  • Startupvid.com

    One of The new economy idea which can survive is the theory of "Ephemeral" when someone or some company can serve more with less resources that is the one who can survive,The New Economy is The Information Era not the Industrial Era it's mean that The One that can use The Power of Information to gain the State of the art for their leverage is the winner and the other who don't know and don't utilize this will be the loser
    By: Founder of Startupvid.com

  • KevinJLenard

    Interesting 'notions', but why is it so few economists (or 'economic historians turned futurists') actually start by addressing the 800 pound gorilla in the global economy room?  Our entire modern human economy, everywhere, is based upon rich guys gambling against each other using the money (largely) of everyone else (pension funds, bank stocks, national bonds) and leveraging the natural resources that belong to the planet (and hence 'owned' by us all). 

    An oversimplification?  Not really.  The 'economic health' of every country and every 'investor' on earth is tied to stock markets, and stock markets are, at their core, just big gambling pools -- betting collectives that run hot or cold depending upon overconfidence or 'lemming-like' fear.  I elaborate on this contrarian notion here:

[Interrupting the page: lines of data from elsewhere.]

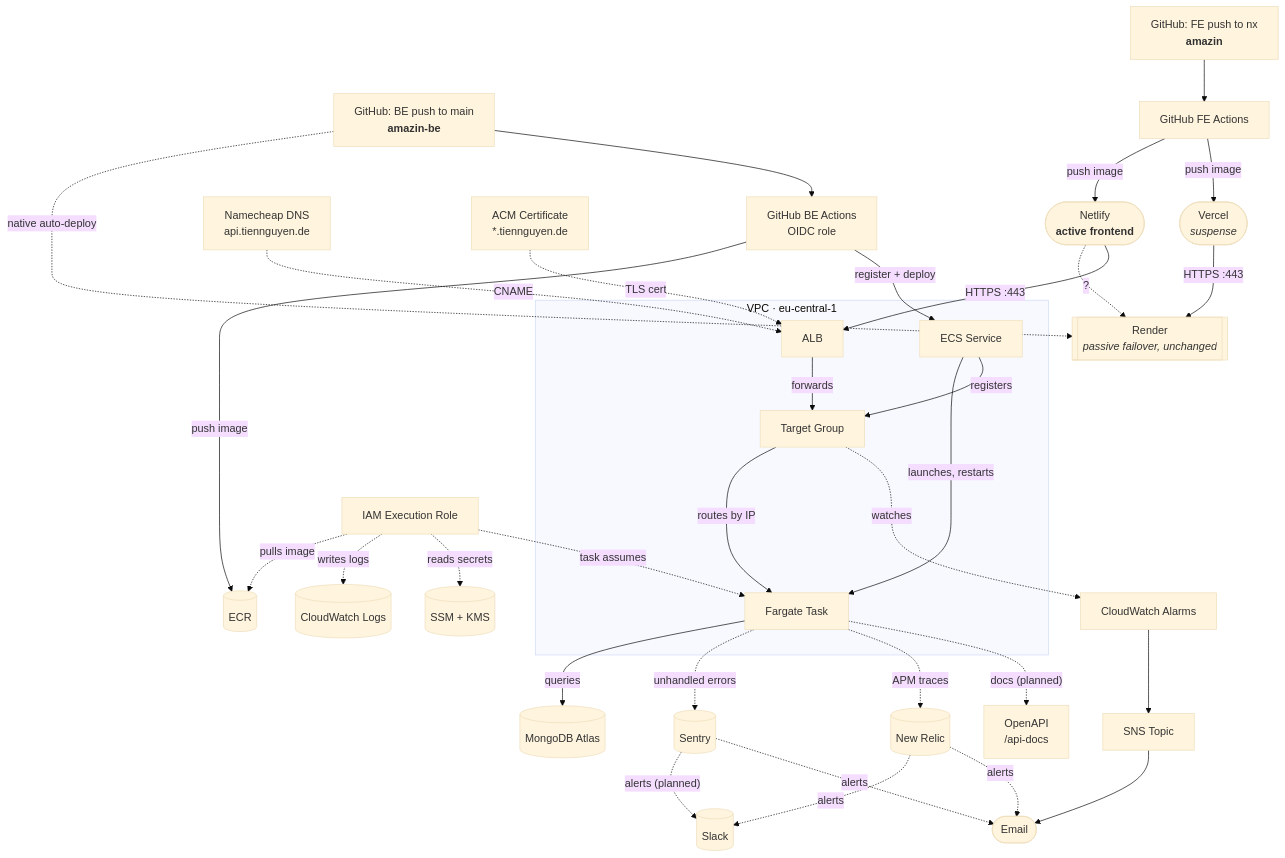
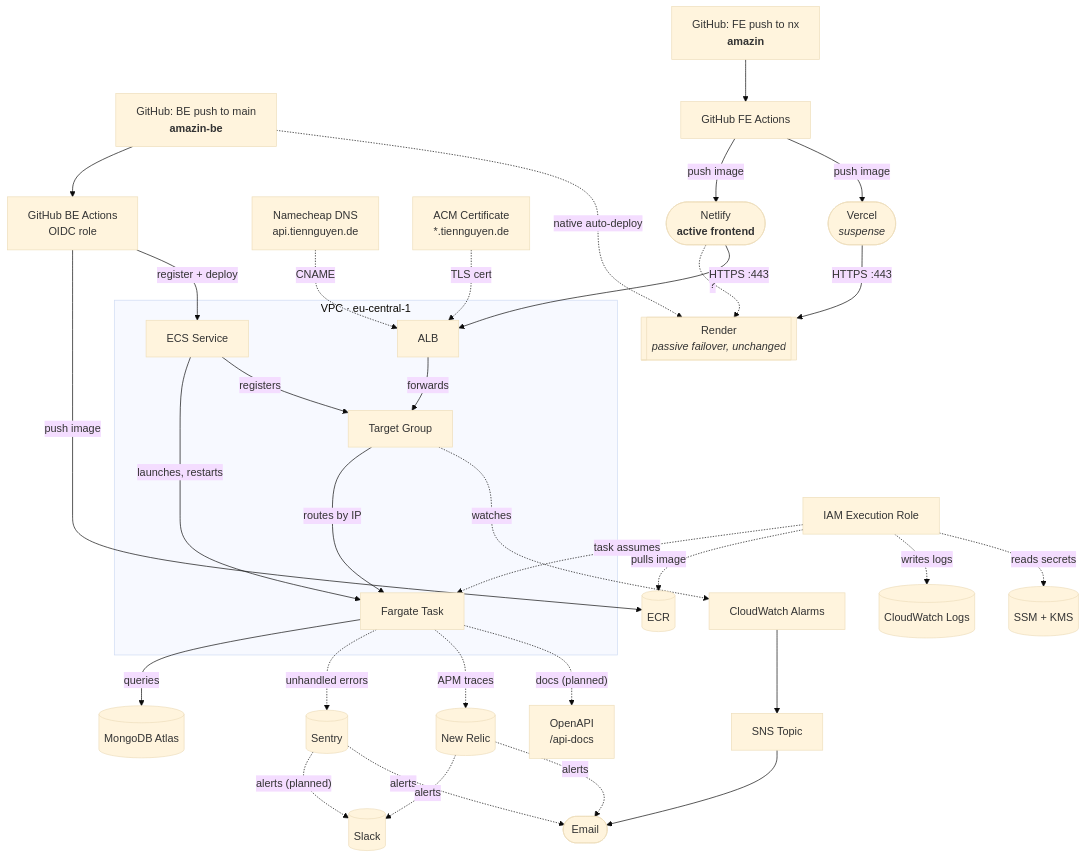
The second of 2 diagrams in README.md (ntrix/amazin-be), drawn with Mermaid (base theme) before and after one commit.

Commit message:
docs(readme): reorder diagram edges for cleaner layout

````diff
--- a/README.md
+++ b/README.md
@@ -116,46 +116,46 @@
 ```mermaid
 flowchart TB
-  GitHubBE["GitHub: BE push to main<br/><b>amazin-be</b>"] -.->|"native auto-deploy"| Render2
-  GitHubBE --> ActionsBE["GitHub BE Actions<br/>OIDC role"]
+  GitHubBE["GitHub: BE push to main<br/><b>amazin-be</b>"] --> ActionsBE["GitHub BE Actions<br/>OIDC role"]
   ActionsBE -->|"push image"| ECR2[("ECR")]
   ActionsBE -->|"register + deploy"| Service2
+  GitHubBE -.->|"native auto-deploy"| Render2
 
   DNS["Namecheap DNS<br/>api.tiennguyen.de"] -. CNAME .-> ALB2
   ACM["ACM Certificate<br/>*.tiennguyen.de"] -. "TLS cert" .-> ALB2
 
   GitHubFE["GitHub: FE push to nx<br/><b>amazin</b>"] --> ActionsFE["GitHub FE Actions"]
   ActionsFE -->|"push image"| Netlify2(["Netlify<br/><b>active frontend</b>"]) .->|"?"| Render2
   Netlify2 -->|"HTTPS :443"| ALB2["ALB"]
   ActionsFE -->|"push image"| Vercel2(["Vercel<br/><i>suspense</i>"]) -->|"HTTPS :443"| Render2
   ALB2 -->|forwards| TG2["Target Group"]
   TG2 -->|"routes by IP"| Task2["Fargate Task"]
   Task2 -->|queries| Mongo2[("MongoDB Atlas")]
   Service2["ECS Service"] -->|"launches, restarts"| Task2
   Service2 -->|registers| TG2
 
   ~~~Role2["IAM Execution Role"] -. "task assumes" .-> Task2
   Role2 -. "pulls image" .-> ECR2
   Role2 -. "writes logs" .-> Logs2[("CloudWatch Logs")]
   Role2 -. "reads secrets" .-> SSM2[("SSM + KMS")]
 
   TG2 -. watches .-> Alarms["CloudWatch Alarms"]
   Alarms --> SNS["SNS Topic"]
   SNS --> Email([Email])
 
   Task2 -. "unhandled errors" .-> Sentry[("Sentry")]
   Task2 -. "APM traces" .-> NewRelic[("New Relic")]
   Task2 -. "docs (planned)" .-> OpenAPI["OpenAPI<br>/api-docs"]
   Sentry -. "alerts (planned)" .-> Slack[("Slack")]
   Sentry -. alerts .-> Email
   NewRelic -. alerts .-> Slack
   NewRelic -. alerts .-> Email
 
   Render2[["Render<br/><i>passive failover, unchanged</i>"]]
 
   subgraph VPC2["VPC · eu-central-1"]
     ALB2
     TG2
     Task2
     Service2
   end
 ```
````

    Until we all stand up and recognize this universal truth, we won't be capable of exerting real control over global economic health and the fair distribution of wealth.  As long as the human species continues to allow former KGB operatives to become 'owners' of all of Russia's natural resources, or one family to control the world's diamond resources, etc., things aren't going to be predictable, stable or fair for most of us.

  • Anthony Aaron Cernera

    What I love about this piece is the optimism about a more community minded society where the internet provides the opportunity for new and improved human connection. We were starting to see a lot of talk like this before the recession started, but once things got bad, the enthusiasm disappeared. The fundamental premise behind this piece is spot on. Bad times allow for more change then when times are good and no one wants to rock the boat. The boat is rocking... how do we want it too look when it straightens out? 

    If I were to offer any criticism it would be to remind the writers these are cool trends but its the surface of the surface of the top tiny layer of the economy. American GDP of 14.5 trillion, only ~200 billion in sales happened online. In a global economy of over 63 trillion dollars, this means US online sales account for less that 0.4% of how the world makes and spends its money. We've got a good start, but we've got a long way to go. Awesome. Thanks, this made piece made my morning.